Dannenberg and his colleagues then demonstrated that celecoxib worked in animals that served as hosts for human prostate tumors. In this animal model, celecoxib not only was shown to reduce proliferation of cancer cells, but also reduced the growth of blood vessels at the tumor sites. As a result, tumor mass and blood vessel density in the treated animals was about half that observed in the untreated animals.
 

- March 1 issue of the journal Clinical Cancer Research
 

AACR

 
Subscribe to Anti-Inflammatory Newsletter
E-mail Address:

 

Contributing to the studies, along with Dannenberg, were Kotha Subbaramaiah, Baoheng Du and Mindy Chang from Weill Medical College of Cornell University, New York, N.Y.; Manish Patel, Carlos Cardon-Cardo, and Howard Thaler, Memorial Sloan-Kettering Cancer Center, New York, N.Y.; and Peiying Yang and Robert Newman, UT M.D. Anderson Cancer Center, Houston, Texas. This research was supported by funding from the National Cancer Institute.

Founded in 1907, the American Association for Cancer Research is a professional society of more than 24,000 laboratory, translational, and clinical scientists engaged in all areas of cancer research in the United States and in more than 60 other countries. AACR's mission is to accelerate the prevention and cure of cancer through research, education, communication, and advocacy. Its principal activities include the publication of five major peer-reviewed scientific journals: Cancer Research; Clinical Cancer Research; Molecular Cancer Therapeutics; Molecular Cancer Research; and Cancer Epidemiology, Biomarkers & Prevention. AACR's Annual Meeting attracts more than 15,000 participants who share new and significant discoveries in the cancer field. Specialty meetings, held throughout the year, focus on the latest developments in all areas of cancer research.


Related Anti-Inflammatory News

Cyclin-dependent kinase inhibitors: The latest anti-inflammatory
Ibuprofen - worsening cognitive function
COX 2 inhibitors associated with increased risk of vascular events
Therapeutic prospects beyond COX -2 inhibitors
Ceramide Kinase (CERK) may be a target for new anti-inflammatory drugs
No evidence for greater stomach protection by Cox-2 Inhibitors
European Medicines Agency update on non-selective NSAIDs
NSAIDS and Cox 2 inhibitors increase risk of MI - Study
Eszopiclone Cost Effective in Long-Term Treatment of Insomnia
FDA asks Pfizer to withdraw Bextra and add boxed warning to Celebrex
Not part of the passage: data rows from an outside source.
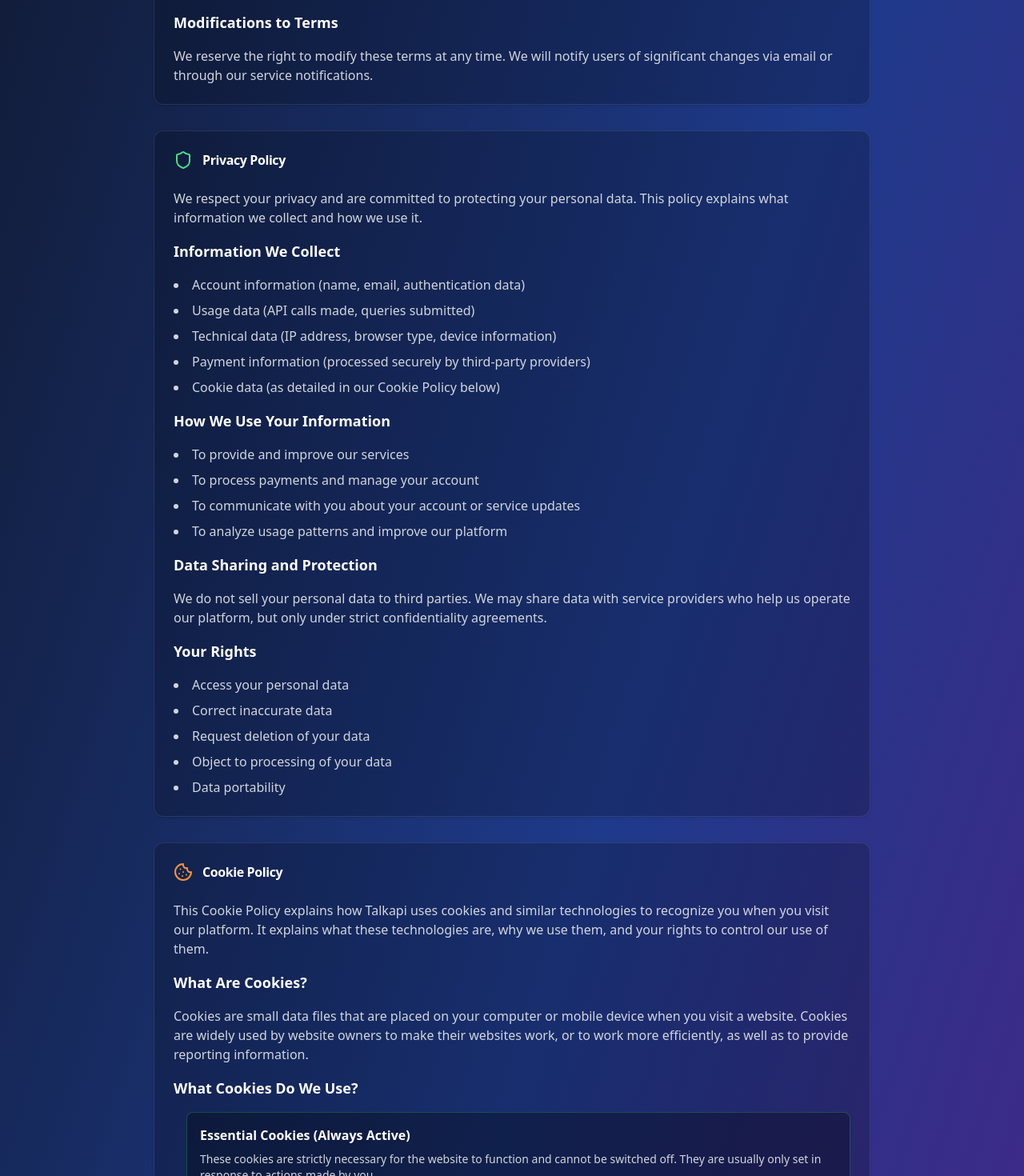
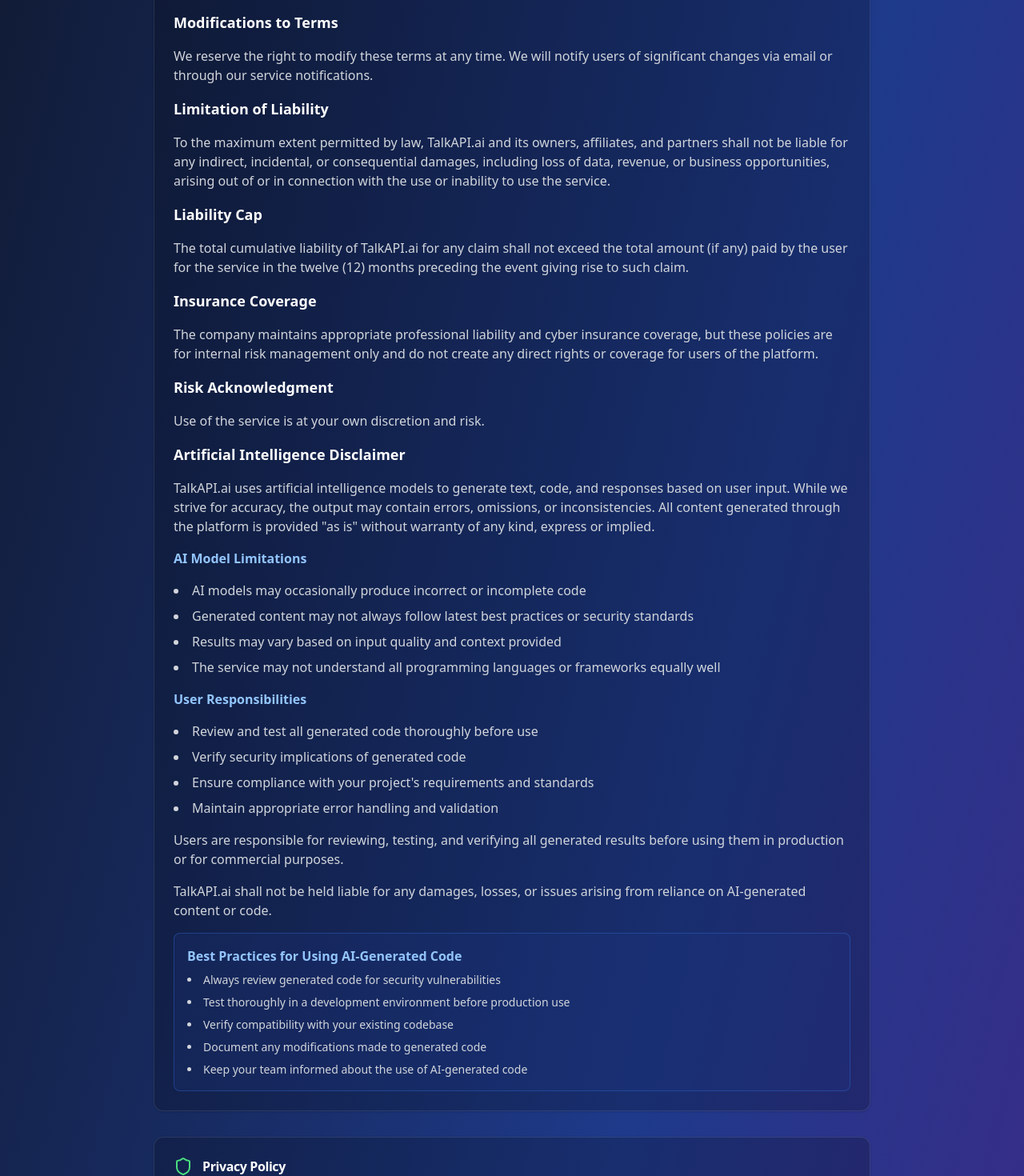
Before and after one commit to ROTEMIL95/ask, a React (Vite) app in the folder Frontend/: page /Legal in a window 1280 px wide. Shown: the part 860-2330 px from the top of the page at 80% size. Built offline with nearby package versions, Linux system fonts and the light colour scheme; no server answers.

Commit message:
Update Legal page to include new sections on Limitation of Liability, Liability Cap, Insurance Coverage, Risk Acknowledgment, and AI Disclaimer. Add user responsibilities and best practices for using AI-generated code, enhancing clarity and user guidance.

```diff
--- a/Frontend/src/pages/Legal.jsx
+++ b/Frontend/src/pages/Legal.jsx
@@ -48,6 +48,73 @@
                                 We reserve the right to modify these terms at any time. We will notify users of significant
                                 changes via email or through our service notifications.
                             </p>
+
+                            <h3 className="text-lg font-semibold text-white">Limitation of Liability</h3>
+                            <p>
+                                To the maximum extent permitted by law,
+                                TalkAPI.ai and its owners, affiliates, and partners shall not be liable for any indirect, incidental, or consequential damages,
+                                including loss of data, revenue, or business opportunities,
+                                arising out of or in connection with the use or inability to use the service.
+                            </p>
+
+                            <h3 className="text-lg font-semibold text-white">Liability Cap</h3>
+                            <p>
+                                The total cumulative liability of TalkAPI.ai for any claim shall not exceed the total amount (if any) paid by the user
+                                for the service in the twelve (12) months preceding the event giving rise to such claim.
+                            </p>
+
+                            <h3 className="text-lg font-semibold text-white">Insurance Coverage</h3>
+                            <p>
+                                The company maintains appropriate professional liability and cyber insurance coverage,
+                                but these policies are for internal risk management only and do not create any direct rights or coverage for users of the platform.
+                            </p>
+
+                            <h3 className="text-lg font-semibold text-white">Risk Acknowledgment</h3>
+                            <p>
+                                Use of the service is at your own discretion and risk.
+                            </p>
+
+                            <h3 className="text-lg font-semibold text-white">Artificial Intelligence Disclaimer</h3>
+                            <p>
+                                TalkAPI.ai uses artificial intelligence models to generate text, code, and responses based on user input.
+                                While we strive for accuracy, the output may contain errors, omissions, or inconsistencies.
+                                All content generated through the platform is provided "as is" without warranty of any kind, express or implied.
+                            </p>
+
+                            <h4 className="text-md font-semibold text-blue-300 mt-4">AI Model Limitations</h4>
+                            <ul className="list-disc list-inside space-y-2">
+                                <li>AI models may occasionally produce incorrect or incomplete code</li>
+                                <li>Generated content may not always follow latest best practices or security standards</li>
+                                <li>Results may vary based on input quality and context provided</li>
+                                <li>The service may not understand all programming languages or frameworks equally well</li>
+                            </ul>
+
+                            <h4 className="text-md font-semibold text-blue-300 mt-4">User Responsibilities</h4>
+                            <ul className="list-disc list-inside space-y-2">
+                                <li>Review and test all generated code thoroughly before use</li>
+                                <li>Verify security implications of generated code</li>
+                                <li>Ensure compliance with your project's requirements and standards</li>
+                                <li>Maintain appropriate error handling and validation</li>
+                            </ul>
+
+                            <p className="mt-4">
+                                Users are responsible for reviewing, testing, and verifying all generated results before using them in production or for commercial purposes.
+                            </p>
+
+                            <p className="mt-4">
+                                TalkAPI.ai shall not be held liable for any damages, losses, or issues arising from reliance on AI-generated content or code.
+                            </p>
+
+                            <div className="bg-blue-900/20 p-4 rounded-lg border border-blue-500/30 mt-4">
+                                <h4 className="text-md font-semibold text-blue-300 mb-2">Best Practices for Using AI-Generated Code</h4>
+                                <ul className="list-disc list-inside space-y-2 text-sm">
+                                    <li>Always review generated code for security vulnerabilities</li>
+                                    <li>Test thoroughly in a development environment before production use</li>
+                                    <li>Verify compatibility with your existing codebase</li>
+                                    <li>Document any modifications made to generated code</li>
+                                    <li>Keep your team informed about the use of AI-generated code</li>
+                                </ul>
+                            </div>
                         </CardContent>
                     </Card>
 
```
For any corrections of factual information, to contact the editors or to send any medical news or health news press releases, use feedback form

Top of Page

 

© Copyright 2004 onwards by RxPG Medical Solutions Private Limited
Contact Us